What investigative powers will the Information Commissioner have?
The potential for massive fines under the GDPR has been widely reported. It was also the subject of the ICO’s first myth-busting blog in which she pointed out that fines would be a last resort but that warnings, reprimands and corrective orders are also available and could result in significant reputational damage.
In addition to sanctions the ICO will have significant investigatory powers. These include ordering controllers or processors to provide it with any information it requires for the performance of its tasks, carrying out data protection audits, to obtain access to all personal data held by controllers and processors and to obtain access to any premises of the controller or processor along with any data processing equipment. As we have mentioned in previous weeks, it will be important to document your decision-making, which will provide important evidence in any instance of an ICO investigation.
Do I need to enhance my cybersecurity preparedness?
This is an issue that is front and centre in the news currently following accusations against Cambridge Analytica and Facebook.
You will have to notify the ICO of any personal data breaches when there is likely to be a risk to people’s rights and freedoms. The name and contact details of your DPO (if any) is part of the information you must provide in your notification.
Personal data breaches are likely to be one of the major catalysts for many investigations by the Information Commissioner.
Personal data breaches can include:
- access by an unauthorised third party
- deliberate or accidental action (or inaction) by a controller or processor
- sending personal data to an incorrect recipient
- computing devices containing personal data being lost or stolen
- alteration of personal data without permission
- loss of availability of personal data.

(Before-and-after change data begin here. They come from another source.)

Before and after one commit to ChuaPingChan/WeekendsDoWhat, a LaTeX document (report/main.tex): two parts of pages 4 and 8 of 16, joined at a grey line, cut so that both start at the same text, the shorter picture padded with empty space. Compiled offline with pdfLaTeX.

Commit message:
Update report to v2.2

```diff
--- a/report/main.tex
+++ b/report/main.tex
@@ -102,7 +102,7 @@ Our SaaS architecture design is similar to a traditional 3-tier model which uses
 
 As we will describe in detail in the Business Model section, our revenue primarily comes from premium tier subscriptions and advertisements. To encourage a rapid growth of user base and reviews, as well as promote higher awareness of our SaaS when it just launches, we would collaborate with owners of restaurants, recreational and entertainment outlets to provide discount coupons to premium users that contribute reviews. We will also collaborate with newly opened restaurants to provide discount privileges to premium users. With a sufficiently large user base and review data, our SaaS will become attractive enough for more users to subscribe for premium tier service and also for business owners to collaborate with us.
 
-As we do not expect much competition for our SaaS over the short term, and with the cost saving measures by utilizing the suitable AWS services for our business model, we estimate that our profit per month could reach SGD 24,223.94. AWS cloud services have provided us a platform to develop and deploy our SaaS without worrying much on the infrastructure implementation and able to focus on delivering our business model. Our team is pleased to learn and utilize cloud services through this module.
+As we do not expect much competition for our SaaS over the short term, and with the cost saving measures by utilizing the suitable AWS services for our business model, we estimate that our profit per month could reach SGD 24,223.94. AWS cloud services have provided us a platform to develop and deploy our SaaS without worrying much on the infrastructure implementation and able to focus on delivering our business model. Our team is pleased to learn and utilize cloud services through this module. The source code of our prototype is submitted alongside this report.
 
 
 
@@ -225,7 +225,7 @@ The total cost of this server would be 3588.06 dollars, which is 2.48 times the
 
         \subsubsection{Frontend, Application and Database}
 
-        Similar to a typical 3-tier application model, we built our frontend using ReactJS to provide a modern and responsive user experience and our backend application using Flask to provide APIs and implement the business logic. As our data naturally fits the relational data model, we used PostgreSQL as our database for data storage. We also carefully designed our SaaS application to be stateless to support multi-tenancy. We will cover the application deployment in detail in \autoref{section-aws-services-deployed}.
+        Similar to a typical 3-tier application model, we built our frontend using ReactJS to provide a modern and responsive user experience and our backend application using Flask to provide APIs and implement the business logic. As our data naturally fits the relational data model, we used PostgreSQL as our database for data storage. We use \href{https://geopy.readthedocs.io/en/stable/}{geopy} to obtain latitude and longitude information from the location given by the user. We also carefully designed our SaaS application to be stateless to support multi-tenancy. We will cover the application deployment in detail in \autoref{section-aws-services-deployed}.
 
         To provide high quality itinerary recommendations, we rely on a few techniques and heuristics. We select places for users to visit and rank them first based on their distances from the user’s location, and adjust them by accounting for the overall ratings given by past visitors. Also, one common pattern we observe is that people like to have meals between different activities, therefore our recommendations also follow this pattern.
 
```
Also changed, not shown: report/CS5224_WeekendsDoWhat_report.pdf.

The government’s Cyber Aware programme provides cyber security advice for small businesses and individuals. We highly recommend you familiarise yourself with these resources.
Your feedback: controllers and processors
Understanding when you are acting as a data controller, establishing respective responsibilities where you act as a joint controller, and ensuring that you comply with your obligations in relation to your data processors are all fundamental elements of GDPR compliance.
The definitions under the GDPR remain substantially the same as under the current regime. View the ICO’s guidance.
Please let us know what issues, if any, you are facing in relation to controllers and processors.
Email firstname.lastname@example.org to share your thoughts.
Our GDPR pages provide useful information on various elements of GDPR as well as external links which may be of use.
The ICO provides a guide on preparing for GDPR which should be your first stop as you work towards compliance. They have also developed two checklists for data controllers and data processors which may be of use.
We have provided guidance for law firms on when it may be necessary to appoint a data protection officer.
We encourage you to share useful information with your colleagues. Everyone in your firm will have some responsibility for GDPR compliance.
Upcoming GDPR conference
Our GDPR conference, 'Get Data Protection Ready: Down to the wire', will be held at the Law Society on 17 April. You won’t want to miss the chance to hear from experts including representatives from the ICO, the National Cyber Security Centre and other law firms.
Book your place now